AIM OF THE EXERCISE
Look through the lines below; wherever the word "includegraphics" appears, copy that line.

+++ DATA RECORDS

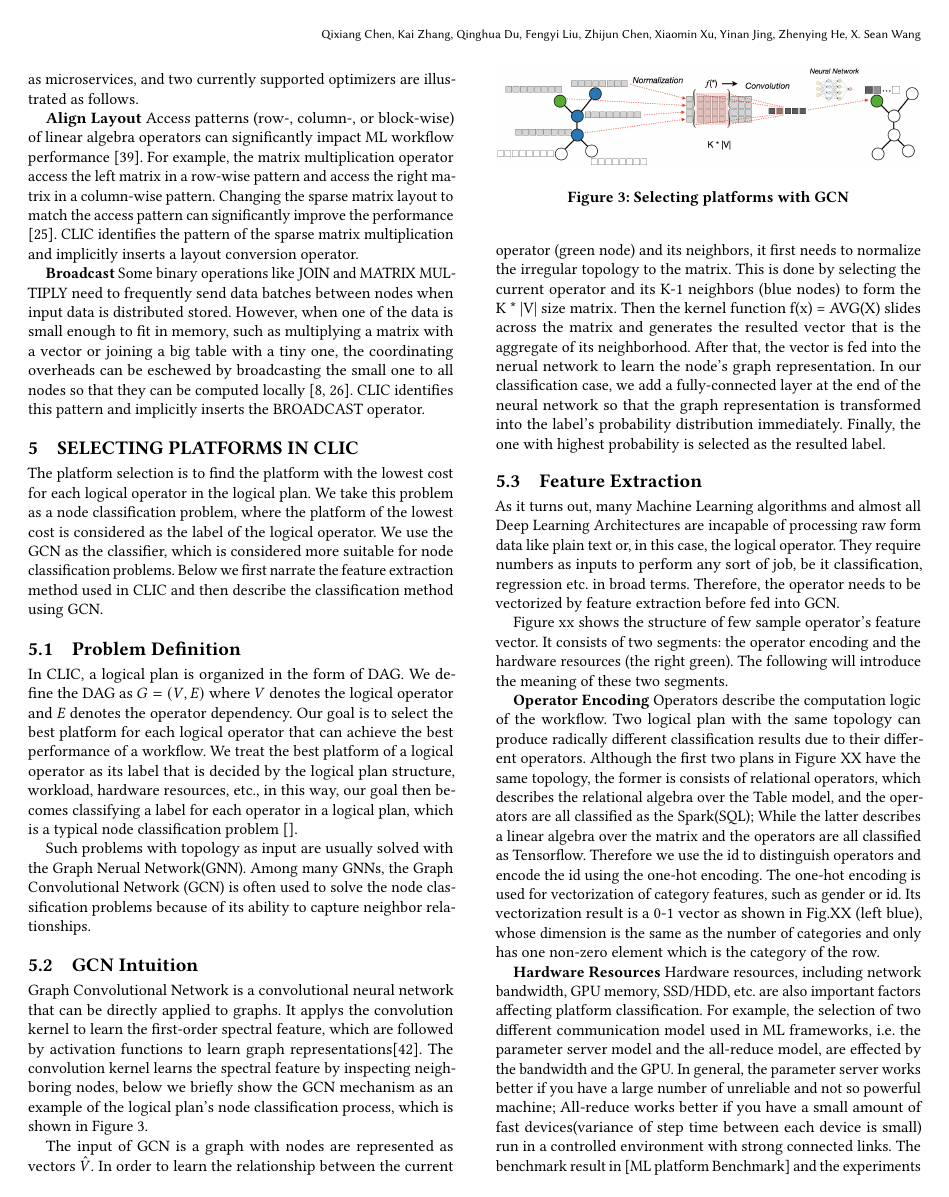
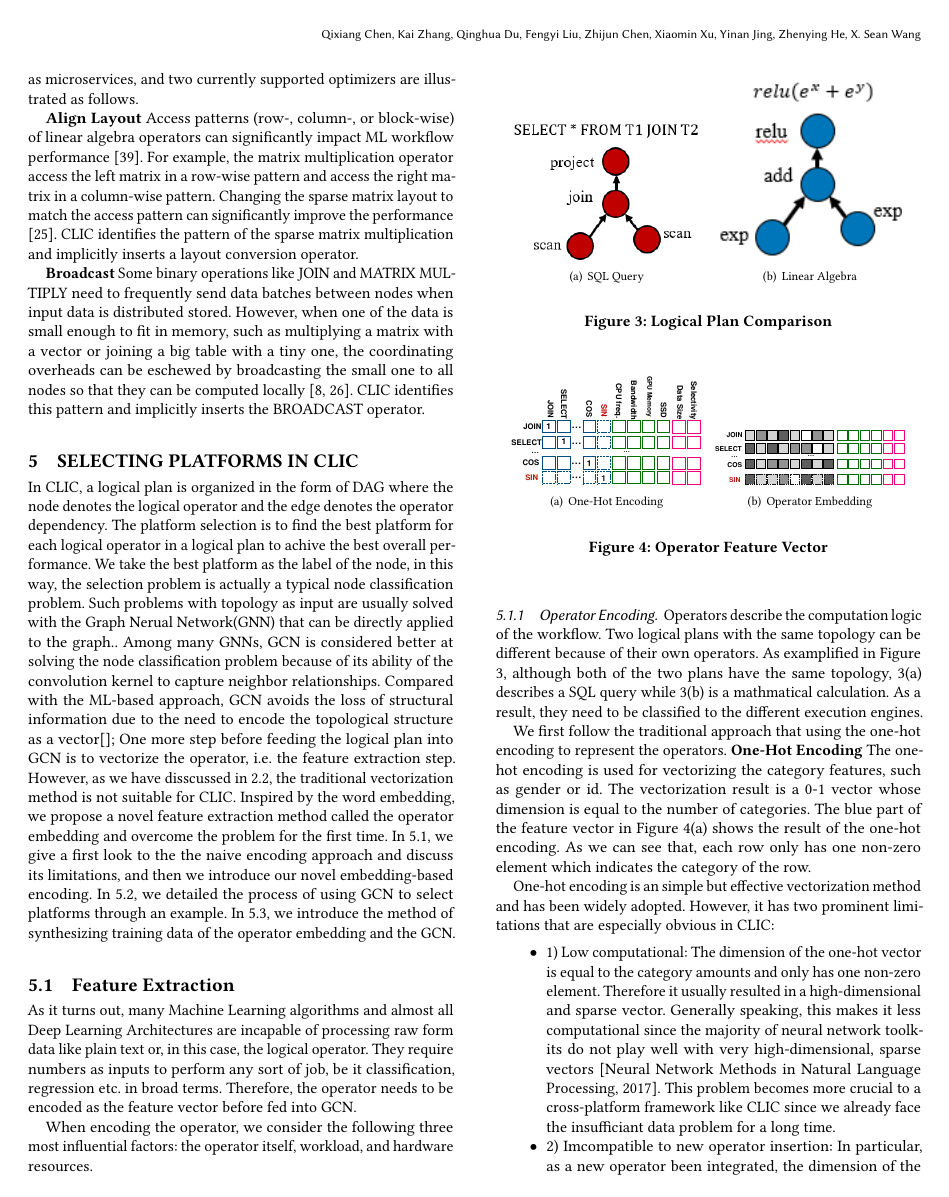
Before and after one commit to NKcqx/CLIC-Paper, a LaTeX paper (main.tex, which reads tex/gcn.tex): page 6 of 10 before the commit and page 6 of 11 after it. Compiled offline with pdfLaTeX.

Commit message:
add img illstration and embedding intro

```diff
--- a/tex/gcn.tex
+++ b/tex/gcn.tex
@@ -2,7 +2,74 @@
 \section{Selecting Platforms in CLIC}
 
 
-The platform selection is to find the platform with the lowest cost for each logical operator in the logical plan.
-We take this problem as a node classification problem, where the platform of the lowest cost is considered as the label of the logical operator.
-We use the GCN as the classifier, which is considered more suitable for node classification problems.
-Below we first narrate the feature extraction method used in CLIC and then describe the classification method using GCN.
+In CLIC, a logical plan is organized in the form of DAG where the node denotes the logical operator and the edge denotes the operator dependency.
+The platform selection is to find the best platform for each logical operator in a logical plan to achive the best overall performance.
+We take the best platform as the label of the node, in this way, the selection problem is actually a typical node classification problem.
+Such problems with topology as input are usually solved with the Graph Nerual Network(GNN) that can be directly applied to the graph..
+Among many GNNs, GCN is considered better at solving the node classification problem because of its ability of the convolution kernel to capture neighbor relationships.
+Compared with the ML-based approach, GCN avoids the loss of structural information due to the need to encode the topological structure as a vector[];
+One more step before feeding the logical plan into GCN is to vectorize the operator, i.e. the feature extraction step.
+However, as we have disscussed in 2.2, the traditional vectorization method is not suitable for CLIC.
+Inspired by the word embedding, we propose a novel feature extraction method called the operator embedding and overcome the problem for the first time.
+In 5.1, we give a first look to the the naive encoding approach and discuss its limitations, and then we introduce our novel embedding-based encoding.
+In 5.2, we detailed the process of using GCN to select platforms through an example.
+In 5.3, we introduce the method of synthesizing training data of the operator embedding and the GCN.
+
+\subsection{Feature Extraction}
+As it turns out, many Machine Learning algorithms and almost all Deep Learning Architectures are incapable of processing raw form data like plain text or, in this case, the logical operator.
+They require numbers as inputs to perform any sort of job, be it classification, regression etc. in broad terms.
+Therefore, the operator needs to be encoded as the feature vector before fed into GCN.
+
+When encoding the operator, we consider the following three most influential factors: the operator itself, workload, and hardware resources.
+
+\subsubsection{Operator Encoding}
+Operators describe the computation logic of the workflow.
+Two logical plans with the same topology can be different because of their own operators.
+As examplified in Figure \ref{fig:graph-comparison}, although both of the two plans have the same topology,
+\ref{fig:same-graph-sql} describes a SQL query while \ref{fig:same-graph-linear} is a mathmatical calculation.
+As a result, they need to be classified to the different execution engines.
+
+\begin{figure}
+  \subfigure[SQL Query]{
+      \label{fig:same-graph-sql}
+      \includegraphics[width=0.45\linewidth]{figures/same-graph-sql.png}
+  }
+  \subfigure[Linear Algebra]{
+      \label{fig:same-graph-linear}
+      \includegraphics[width=0.45\linewidth]{figures/same-graph-linear.png}
+  }
+  \caption{Logical Plan Comparison}
+  \label{fig:graph-comparison}
+\end{figure}
+
+We first follow the traditional approach that using the one-hot encoding to represent the operators.
+\textbf{One-Hot Encoding}
+The one-hot encoding is used for vectorizing the category features, such as gender or id.
+The vectorization result is a 0-1 vector whose dimension is equal to the number of categories.
+The blue part of the feature vector in Figure \ref{fig:feature-vector-onehot} shows the result of the one-hot encoding.
+As we can see that, each row only has one non-zero element which indicates the category of the row.
+
+\begin{figure}
+  \subfigure[One-Hot Encoding]{
+      \label{fig:feature-vector-onehot}
+      \includegraphics[width=0.45\linewidth]{figures/feature-vector-onehot.pdf}
+  }
+  \subfigure[Operator Embedding]{
+      \label{fig:feature-vector-embedding}
+      \includegraphics[width=0.45\linewidth]{figures/feature-vector-embedding.pdf}
+  }
+  \caption{Operator Feature Vector}
+  \label{fig:feature-vector}
+\end{figure}
+
+One-hot encoding is an simple but effective vectorization method and has been widely adopted.
+However, it has two prominent limitations that are especially obvious in CLIC:
+
+\begin{itemize}
+  \item 1) Low computational:
+  The dimension of the one-hot vector is equal to the category amounts and only has one non-zero element.
+  Therefore it usually resulted in a high-dimensional and sparse vector.
+  Generally speaking, this makes it less computational since the majority of neural network toolkits do not play well with very high-dimensional, sparse vectors [Neural Network Methods in Natural Language Processing, 2017].
+  This problem becomes more crucial to a cross-platform framework like CLIC since we already face the insufficiant data problem for a long time.
+  \item 2) Imcompatible to new operator insertion:
+  In particular, as a new operator been integrated, the dimension of the one-hot vector will grow in the same time.
@@ -9,57 +82,12 @@ Below we first narrate the feature extraction method used in CLIC and then descr
+\end{itemize}
+
+In order to overcome the above two limitations, we propose a novel feature extraction method called operator embedding.
+% 为了克服以上两个问题，我们提出了新的使用运算符嵌入（operator embedding）向量化运算符的方式。
+
+\textbf{Operator Embedding}
 
 
-\subsection{Problem Definition}
-In CLIC, a logical plan is organized in the form of DAG.
-We define the DAG as  $G = (V, E)$ where $V$ denotes the logical operator and $E$ denotes the operator dependency.
-Our goal is to select the best platform for each logical operator that can achieve the best performance of a workflow.
-We treat the best platform of a logical operator as its label that is decided by the logical plan structure, workload, hardware resources, etc.,
-in this way, our goal then becomes classifying a label for each operator in a logical plan, which is a typical node classification problem [].
-
-Such problems with topology as input are usually solved with the Graph Nerual Network(GNN).
-Among many GNNs, the Graph Convolutional Network (GCN) is often used to solve the node classification problems because of its ability to capture neighbor relationships.
-
-\subsection{GCN Intuition}
-
-Graph Convolutional Network is a convolutional neural network that can be directly applied to graphs.
-It applys the convolution kernel to learn the first-order spectral feature, which are followed by activation functions to learn graph representations[42].
-The convolution kernel learns the spectral feature by inspecting neighboring nodes, below we briefly show the GCN mechanism as an example of the logical plan's node classification process, which is shown in Figure \ref{fig:gcn}.
-
-\begin{figure}
-  \centering
-  \includegraphics[width=\linewidth]{figures/gcn.png}
-  \caption{Selecting platforms with GCN}
-  \label{fig:gcn}
-\end{figure}
-
-The input of GCN is a graph with nodes are represented as vectors $\hat{V}$.
-In order to learn the relationship between the current operator (green node) and its neighbors, it first needs to normalize the irregular topology to the matrix.
-This is done by selecting the current operator and its K-1 neighbors (blue nodes) to form the K * |V| size matrix.
-Then the kernel function f(x) = AVG(X) slides across the matrix and generates the resulted vector that is the aggregate of its neighborhood.
-After that, the vector is fed into the nerual network to learn the node's graph representation.
-In our classification case, we add a fully-connected layer at the end of the neural network so that the graph representation is transformed into the label's probability distribution immediately.
-Finally, the one with highest probability is selected as the resulted label.
-
-\subsection{Feature Extraction}
-
-As it turns out, many Machine Learning algorithms and almost all Deep Learning Architectures are incapable of processing raw form data like plain text or, in this case, the logical operator.
-They require numbers as inputs to perform any sort of job, be it classification, regression etc. in broad terms.
-Therefore, the operator needs to be vectorized by feature extraction before fed into GCN.
-
-Figure xx shows the structure of few sample operator's feature vector.
-It consists of two segments: the operator encoding and the hardware resources (the right green).
-The following will introduce the meaning of these two segments.
-
-\textbf{Operator Encoding}
-Operators describe the computation logic of the workflow.
-Two logical plan with the same topology can produce radically different classification results due to their different operators.
-Although the first two plans in Figure XX have the same topology, the former is consists of relational operators, which describes the relational algebra over the Table model, and the operators are all classified as the Spark(SQL);
-While the latter describes a linear algebra over the matrix and the operators are all classified as Tensorflow.
-Therefore we use the id to distinguish operators and encode the id using the one-hot encoding.
-The one-hot encoding is used for vectorization of category features, such as gender or id.
-Its vectorization result is a 0-1 vector as shown in Fig.XX (left blue), whose dimension is the same as the number of categories and only has one non-zero element which is the category of the row.
-
-
-\textbf{Hardware Resources}
+\subsubsection{Hardware Resources}
 Hardware resources, including network bandwidth, GPU memory, SSD/HDD, etc. are also important factors affecting platform classification.
 For example, the selection of two different communication model used in ML frameworks, i.e. the parameter server model and the all-reduce model, are effected by the bandwidth and the GPU.
 In general, the parameter server works better if you have a large number of unreliable and not so powerful machine;
```
Also changed, not shown: tex/overview.tex (+0 -1 lines), figures/GCN-new.pdf (added), figures/embedding.png (deleted), figures/feature-vector-embedding.pdf (added), figures/feature-vector-onehot.pdf (added), figures/gcn.png (deleted), figures/one-hot.png (deleted), figures/same-graph-linear.png (added), figures/same-graph-sql.png (added), tex/gcn.tex (98 more changed lines), 1 other file.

++++++

RESPONSE FOR THIS EXERCISE
+      \includegraphics[width=0.45\linewidth]{figures/same-graph-sql.png}
+      \includegraphics[width=0.45\linewidth]{figures/same-graph-linear.png}
+      \includegraphics[width=0.45\linewidth]{figures/feature-vector-onehot.pdf}
+      \includegraphics[width=0.45\linewidth]{figures/feature-vector-embedding.pdf}
-  \includegraphics[width=\linewidth]{figures/gcn.png}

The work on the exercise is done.